Though men are stereotyped as gadget hounds, information technology actually brings more happiness to women worldwide.
Even when controlling for income (which is correlated with happiness), the study found that access to IT made people around the world happier. The authors suggest that computers, cell phones, and the like do tremendous things for one's "sense of freedom" and control over life, which in turn promotes feelings of life satisfaction.
This fits with the finding that IT most helps those who have the least of it. "Those on lower incomes or with fewer educational qualifications appear to benefit more from access to IT than those on higher incomes or with higher educational backgrounds." It can "empower the disempowered."
The effect can be seen most strongly with women, who benefit more than men from IT.
"One possible reason is the role played by IT in modern day communications," says the study. "Therefore, we wonder whether the finding reflects the social networking role of women around the world. This result is particularly true for women in developing nations. Why this is so is not clear. But one reason might be that in many parts of Africa, Asia, and the Middle East women have socially controlled roles which may lead to a lower sense of freedom and autonomy and hence well-being."
According to BCS, this shows the importance of universal broadband rollouts that can help overcome the digital divide.
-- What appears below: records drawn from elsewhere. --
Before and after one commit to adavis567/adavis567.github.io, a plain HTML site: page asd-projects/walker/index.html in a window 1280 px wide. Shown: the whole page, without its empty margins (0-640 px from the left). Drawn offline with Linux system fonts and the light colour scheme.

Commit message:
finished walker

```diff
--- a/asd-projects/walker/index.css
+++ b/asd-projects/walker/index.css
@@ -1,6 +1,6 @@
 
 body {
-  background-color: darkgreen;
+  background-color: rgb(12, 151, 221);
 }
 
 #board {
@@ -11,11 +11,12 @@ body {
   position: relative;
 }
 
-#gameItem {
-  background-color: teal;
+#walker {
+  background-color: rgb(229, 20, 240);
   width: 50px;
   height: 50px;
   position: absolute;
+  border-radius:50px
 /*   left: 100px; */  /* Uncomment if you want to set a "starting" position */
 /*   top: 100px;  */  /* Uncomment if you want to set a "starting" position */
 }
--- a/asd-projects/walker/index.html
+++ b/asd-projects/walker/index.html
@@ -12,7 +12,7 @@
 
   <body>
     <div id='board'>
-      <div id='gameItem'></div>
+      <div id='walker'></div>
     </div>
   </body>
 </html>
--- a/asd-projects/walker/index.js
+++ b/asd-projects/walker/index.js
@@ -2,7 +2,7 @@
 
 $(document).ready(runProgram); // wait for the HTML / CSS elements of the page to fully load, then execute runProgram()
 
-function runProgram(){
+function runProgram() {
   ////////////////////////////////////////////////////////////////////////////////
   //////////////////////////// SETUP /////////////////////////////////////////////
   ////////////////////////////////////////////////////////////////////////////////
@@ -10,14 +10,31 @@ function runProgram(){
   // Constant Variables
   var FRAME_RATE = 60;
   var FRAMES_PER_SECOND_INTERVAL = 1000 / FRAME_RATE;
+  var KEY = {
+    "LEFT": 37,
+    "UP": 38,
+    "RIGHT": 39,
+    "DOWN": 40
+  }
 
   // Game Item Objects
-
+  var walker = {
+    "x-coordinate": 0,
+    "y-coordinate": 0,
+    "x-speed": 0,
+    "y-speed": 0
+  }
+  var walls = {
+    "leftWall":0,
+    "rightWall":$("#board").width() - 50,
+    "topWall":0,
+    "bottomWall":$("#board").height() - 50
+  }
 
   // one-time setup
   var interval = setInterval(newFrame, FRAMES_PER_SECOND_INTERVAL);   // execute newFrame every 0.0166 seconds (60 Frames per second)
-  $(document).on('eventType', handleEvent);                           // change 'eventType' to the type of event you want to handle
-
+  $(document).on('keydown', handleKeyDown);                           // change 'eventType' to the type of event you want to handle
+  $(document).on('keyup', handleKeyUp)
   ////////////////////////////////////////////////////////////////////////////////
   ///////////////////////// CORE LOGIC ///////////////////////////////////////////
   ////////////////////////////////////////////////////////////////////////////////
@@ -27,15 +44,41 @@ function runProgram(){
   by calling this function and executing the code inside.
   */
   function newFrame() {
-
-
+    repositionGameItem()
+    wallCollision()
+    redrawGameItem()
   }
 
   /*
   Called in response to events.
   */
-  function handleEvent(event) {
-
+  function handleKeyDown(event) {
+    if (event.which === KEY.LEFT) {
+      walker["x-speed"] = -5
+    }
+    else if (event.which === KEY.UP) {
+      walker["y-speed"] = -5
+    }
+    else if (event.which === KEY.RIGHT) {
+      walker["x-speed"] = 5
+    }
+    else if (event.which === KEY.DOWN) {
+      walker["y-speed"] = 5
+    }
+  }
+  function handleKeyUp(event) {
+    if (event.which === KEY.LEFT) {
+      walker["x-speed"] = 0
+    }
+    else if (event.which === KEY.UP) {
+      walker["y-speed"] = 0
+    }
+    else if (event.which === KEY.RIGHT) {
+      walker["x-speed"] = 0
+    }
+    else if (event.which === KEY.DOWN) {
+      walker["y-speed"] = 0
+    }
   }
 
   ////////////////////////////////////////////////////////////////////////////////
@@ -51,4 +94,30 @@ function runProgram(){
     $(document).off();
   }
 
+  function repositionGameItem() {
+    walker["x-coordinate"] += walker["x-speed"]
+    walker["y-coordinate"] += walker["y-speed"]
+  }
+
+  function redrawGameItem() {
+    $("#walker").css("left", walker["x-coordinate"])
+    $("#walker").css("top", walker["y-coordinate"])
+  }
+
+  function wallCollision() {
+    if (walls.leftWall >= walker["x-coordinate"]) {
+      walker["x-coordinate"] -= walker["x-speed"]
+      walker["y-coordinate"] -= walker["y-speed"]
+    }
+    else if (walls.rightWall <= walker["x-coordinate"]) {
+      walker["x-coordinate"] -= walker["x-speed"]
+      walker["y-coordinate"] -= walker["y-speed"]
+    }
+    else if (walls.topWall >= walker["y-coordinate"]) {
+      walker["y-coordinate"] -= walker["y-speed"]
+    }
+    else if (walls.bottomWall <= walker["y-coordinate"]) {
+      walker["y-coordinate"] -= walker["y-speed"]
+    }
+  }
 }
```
The world doesn't need an iPad to be happy—but a cell phone and basic broadband really might make a difference.
Source: ars technica